Twitter, naturally. Great time waster. A true time sink. What to tweet about? Maybe the death of Ernest Borgnine or the Syrian uprising? Nah. Who wants to spend time reading that kind of thing? Why now tweet about stuff nobody yet knows about, stuff you do know about since you’re from the future!
You’d lead off with, “How about that #popefrancis?” followed by “Nobody saw #cometison coming. Heh.” And, because you’re a playful sort, you’d mix topics: “#cometison. A harbinger of #popefrancis?”
Of course, since Comet ISON wasn’t discovered until 21 September 2012 and Cardinal Bergoglio wasn’t made Pope until March 2013, nobody would have a clue what you’re going on about. You’d gain no followers. People would think you, like so many others on the interwebs, had slipped a knot.
But late in 2013 if we were to search for people using these hash tags, we’d be able to figure you were a time traveler, because how else could you know?
This kind of searching was the idea of Robert Nemiroff and Teresa Wilson from the Department of Physics, Michigan Technological University, the true winter wonderland, in their “Searching the Internet for evidence of time travelers.”
Only it didn’t work. No time travelers came back to 2012, or slightly earlier, to tweet about a yet-to-discovered comet or yet-to-be-installed Holy Father.
The authors called the kind of tweets they did not discover “prescient information”, figuring only a time traveler would know about future events and then blow his cover on yakking about himself.
[T]ime travelers who want to advertise their presence may do so ineffectively, those who want to hide their presence might make a revealing mistake, and those indifferent might or might not leave traceable Internet content…
Were a time traveler from the future to access the Internet of the past few years, they might have left once-prescient content that persists today. Alternatively, such information might have been placed on Internet by a third party discussing something unusual they have heard.
What about the comet and pope?

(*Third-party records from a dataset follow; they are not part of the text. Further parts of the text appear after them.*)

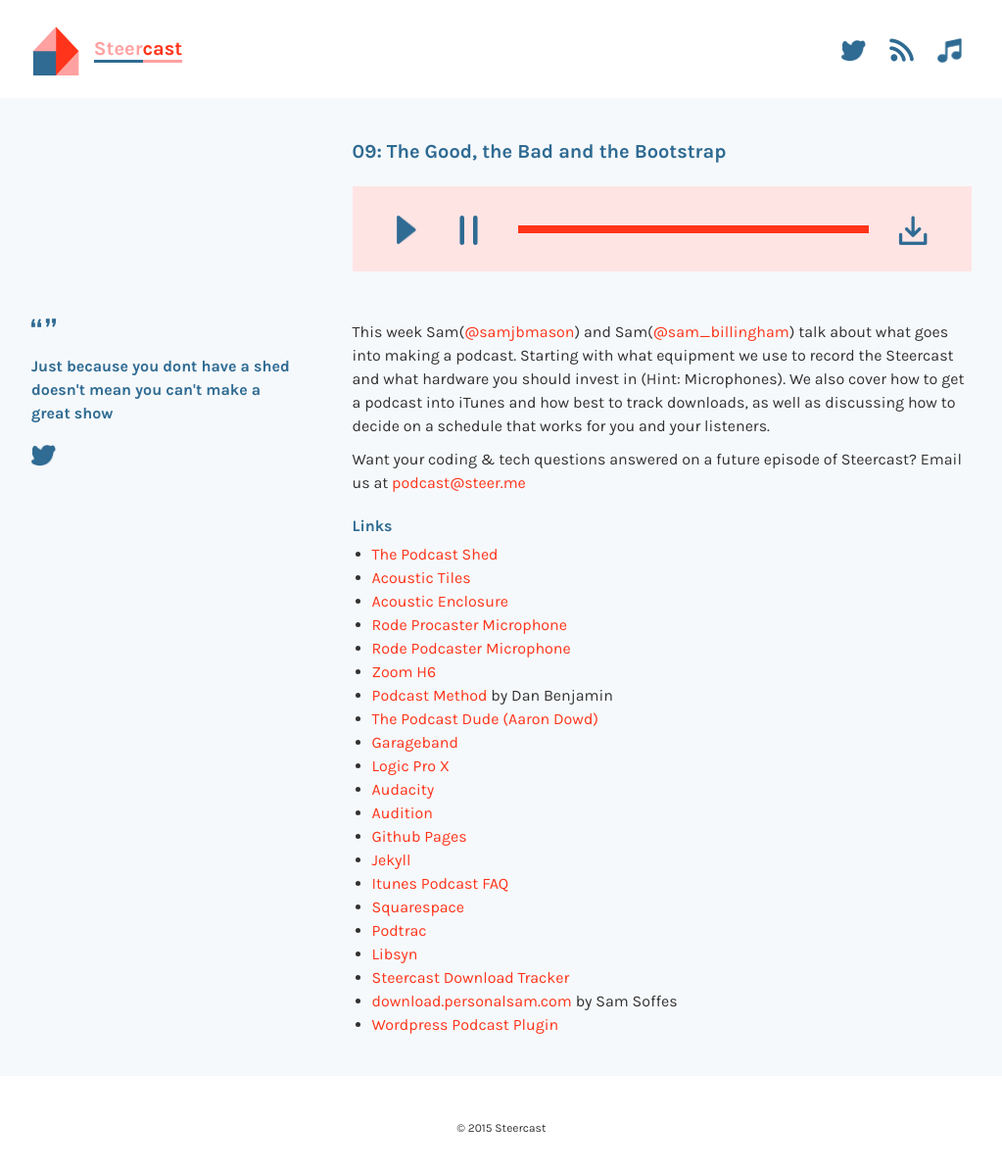
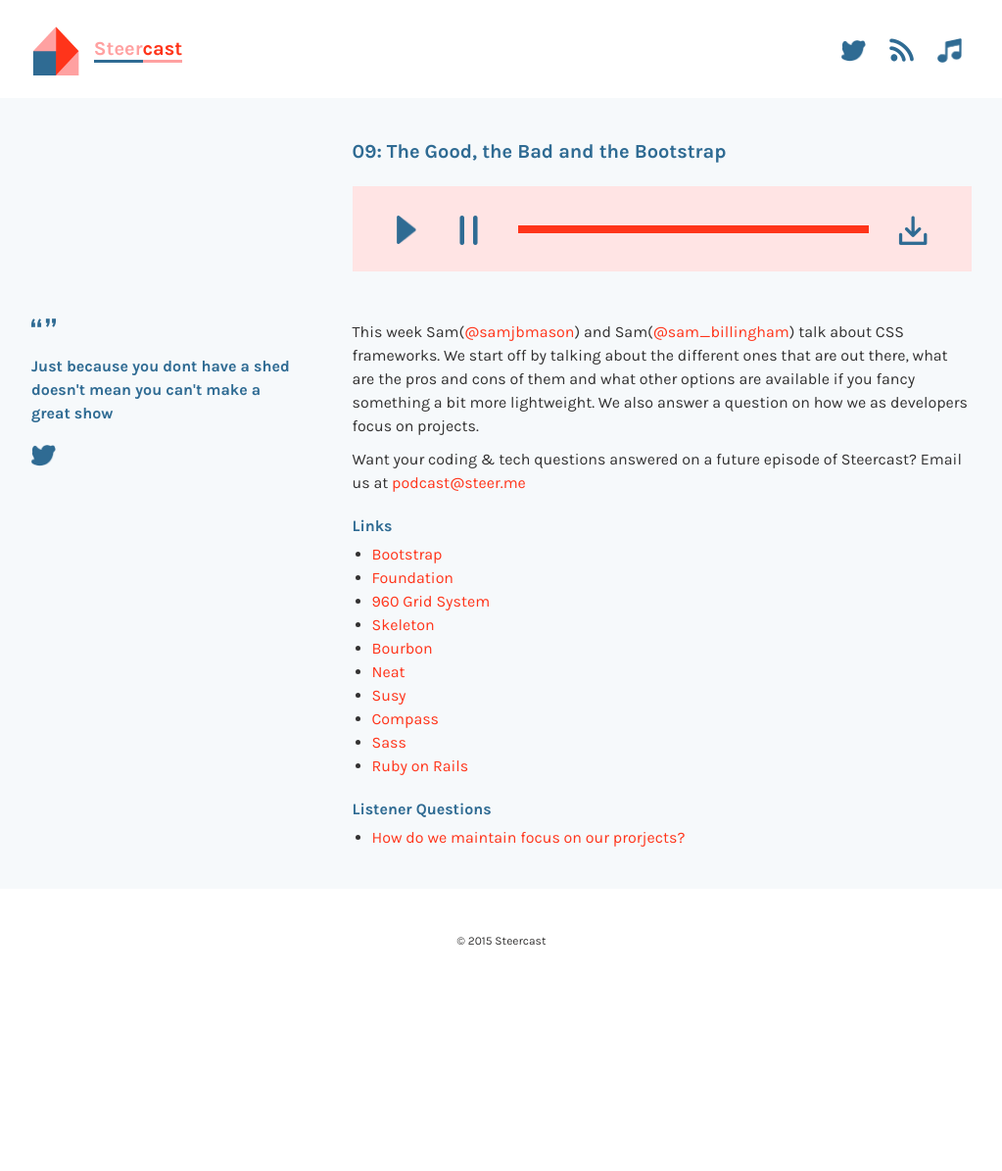
Before and after one commit to vivienney/podcast, a Jekyll site: the page built from _episodes/09.markdown, in a window 1280 px wide and 1202 px high. Shown: the top 1195 px of the window at 98% size, without its empty margins (128-1151 px from the left). Built offline with Jekyll 4.4.1, drawn with Linux system fonts in a browser that asks for light colours.

Commit message:
Update episode 09 show notes

```diff
--- a/_episodes/09.markdown
+++ b/_episodes/09.markdown
@@ -8,34 +8,26 @@
 # Details for RSS Feed
 duration: "44:29" # duration in minutes:seconds
 length: 42709078  # size in bytes
-summary: "This week Sam & Sam talk about what goes into making a podcast, everything from the equipment and software we use all the way up to getting your episode downloads tracked." # Short description of the episode
+summary: "This week Sam & Sam talk about CSS frameworks, what they are, what they are good for and why are certain people dead against using them." # Short description of the episode
 
 # The main content cant be more than 4,000 characters
 ---
 
-This week Sam([@samjbmason](https://twitter.com/samjbmason)) and Sam([@sam_billingham](https://twitter.com/sam_billingham)) talk about what goes into making a podcast. Starting with what equipment we use to record the Steercast and what hardware you should invest in (Hint: Microphones). We also cover how to get a podcast into iTunes and how best to track downloads, as well as discussing how to decide on a schedule that works for you and your listeners.
+This week Sam([@samjbmason](https://twitter.com/samjbmason)) and Sam([@sam_billingham](https://twitter.com/sam_billingham)) talk about CSS frameworks. We start off by talking about the different ones that are out there, what are the pros and cons of them and what other options are available if you fancy something a bit more lightweight. We also answer a question on how we as developers focus on projects.
 
 Want your coding & tech questions answered on a future episode of Steercast? Email us at [podcast@steer.me](mailto:podcast@steer.me)
 
 #### Links
-- [The Podcast Shed](/images/episode_images/shed.jpg)
-- [Acoustic Tiles](http://www.amazon.co.uk/dp/B000RW7U9U)
-- [Acoustic Enclosure](http://www.amazon.co.uk/dp/B00IB6HPEY)
-- [Rode Procaster Microphone](http://www.rode.com/microphones/procaster)
-- [Rode Podcaster Microphone](http://www.rode.com/microphones/podcaster)
-- [Zoom H6](http://www.zoom.co.jp/products/h6)
-- [Podcast Method](http://www.podcastmethod.co/) by Dan Benjamin
-- [The Podcast Dude (Aaron Dowd)](http://www.thepodcastdude.com)
-- [Garageband](https://www.apple.com/uk/mac/garageband/)
-- [Logic Pro X](https://www.apple.com/uk/logic-pro/)
-- [Audacity](http://audacity.sourceforge.net/)
-- [Audition](https://creative.adobe.com/products/audition)
-- [Github Pages](https://pages.github.com)
-- [Jekyll](http://jekyllrb.com/)
-- [Itunes Podcast FAQ](https://www.apple.com/uk/itunes/podcasts/specs.html)
-- [Squarespace](http://www.squarespace.com/)
-- [Podtrac](http://podtrac.com/)
-- [Libsyn](https://www.libsyn.com/)
-- [Steercast Download Tracker](https://github.com/steersystems/podcast-tracker)
-- [download.personalsam.com](https://github.com/soffes/download.personalsam.com) by Sam Soffes
-- [Wordpress Podcast Plugin](https://wordpress.org/plugins/powerpress/)
+- [Bootstrap](http://getbootstrap.com/)
+- [Foundation](http://foundation.zurb.com/)
+- [960 Grid System](http://960.gs/)
+- [Skeleton](http://getskeleton.com/)
+- [Bourbon](http://bourbon.io/)
+- [Neat](http://neat.bourbon.io/)
+- [Susy](http://susy.oddbird.net/)
+- [Compass](http://compass-style.org/)
+- [Sass](http://sass-lang.com/)
+- [Ruby on Rails](http://rubyonrails.org/)
+
+#### Listener Questions
+- [How do we maintain focus on our prorjects?](#t=32:26)
```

Not being time travelers ourselves, we cannot know for sure what present-day labels will remain popular into the future, but focusing on modern renditions of terms used by historically long-standing and internationally known institutions seemed pragmatic. Based on these criteria, two main labels were chosen: Comet ISON and Pope Francis.
So there. Incidentally, why did they use Twitter and not Google?
Although providing the ability to sort identified content by date, several exploratory tests on Google found an initially surprising number of web pages that contained seemingly prescient information. Upon further inspection, however, all potentially-prescient content on those web pages was clearly non-prescient.
Anyway, all that passive searching didn’t work. Why not something bolder?
A post was created in 2013 September…[and] time travelers were requested to respond with a communication including either the hashtagged term “#ICanChangeThePast2” or “#ICannotChangeThePast2” on or before 2013 August.
If a time traveler saw the message and then came back he’d surely admit whether he’s there to see who won this year’s World Series and so alter his bank account. Right? Consider: “in a plastic history universe, a time traveler might have the ability to go back and change history so that the Wars of the Roses never occurred”. I’d rather the time traveler stopped World War I, but we all have our favorites.
Bad news, though. “Unfortunately, as of this writing, no prescient tweets or emails were received.” But the good news about science is that the research never ends. “[W]e will continue to search, on occasion, for active tweets and emails involving potential time travel.”
I don’t see how time travel tweets don’t involve the standard and well known time-traveling paradoxes, but I’m willing to be educated. Maybe there’s some other way to use the Internet to smoke out the time travelers among us. You guys have any ideas?